Watching brief by W Weller of SCAU. No features of archaeological significance were revealed. Small quantities of modern pottery and ceramic building material suggested 20th century disturbance across the area.
Evaluation by N Shurety of BA, continuing from work undertaken in 2009, revealed a series of walls, drainage and pit features of post-medieval and modern date.
Evaluation by J McNicoll-Norbury of TVAS. A single pit containing medieval pottery and a modern wall were revealed.
Historic building recording and watching brief by K Bower of PCA during the exposure, subsequent partial demolition, and conversion of a Second World War DFW3/28 anti-tank gun emplacement/pillbox.
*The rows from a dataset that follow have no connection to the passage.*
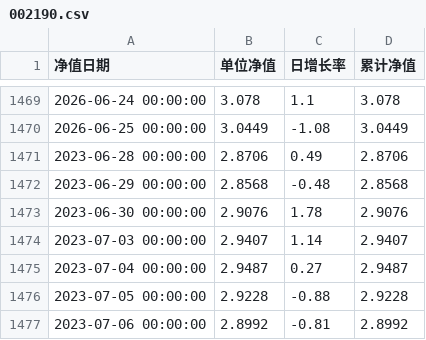
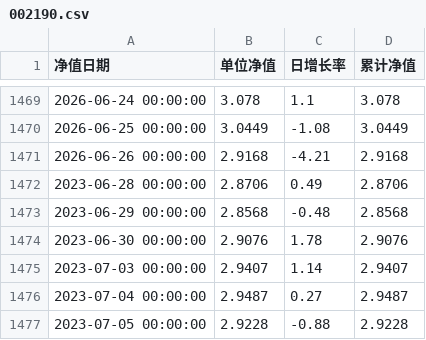
Before and after one commit to Yummy-He/fund-ai, a CSV file: data/nav/002190.csv, drawn as a sheet; only a part is shown, gaps mark what is left out; the shorter side is filled out with more unchanged rows; the diff names each change by its address in the sheet, - before the commit and + after, or states it on an @@ line.

```diff
--- a/data/nav/002190.csv
+++ b/data/nav/002190.csv
+row 1471: 2026-06-26 00:00:00 | 2.9168 | -4.21 | 2.9168
```
Also changed, not shown: data/nav/012125.csv, data/nav/021302.csv, 18 other files.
Elements of the original construction of the structure and later re-use as a domestic building were recorded.
Soil stripping, mapping and sampling by J Warrender of KAP (Kent Archaeological Projects). A single pit containing no dating evidence but characteristic of a modern, probably 20th century, feature was revealed.
Report on a watching brief carried out by G Rapson of MOLA in 2009 during the excavation of five small pits to allow an electricity cable to be laid underground within the Scheduled Monument. One of the pits contained a charcoal-rich layer within colluvial deposits, a similar undated charcoal-rich layer was revealed in another, and evidence of extensive late 19th–20th century remodelling of the area was revealed within the remaining three.
Evaluation of 18th century (with a later 18th century extension and 20th century domestic additions) granary by M Higgins of SCC as part of procedure for listed building consent. The timber-frame granary was two storey, above an originally open-sided cartshed, initially three-bay and later extended to four bays. The original location of the central first floor doorway was identified from the wall and floor framing.
Evaluation by A Foard-Colby of NA (Northamptonshire Archaeology). A relatively modern peat deposit with upper horizons dating to the 20th century was revealed, together with a modern field boundary apparently backfilled in the 1970s.
Historic building survey by T Davies of WEED (Waterman Energy, Environment and Design Ltd). Both buildings were constructed in the period 1912–14 in the Arts and Crafts style. A number of features typical of the period, including an asymmetrical plan, extensive use of local materials and an idiosyncratic design that attempted to mimic the landscape as well as demonstrate piecemeal development, were noted. Many original internal features also survived and were recorded.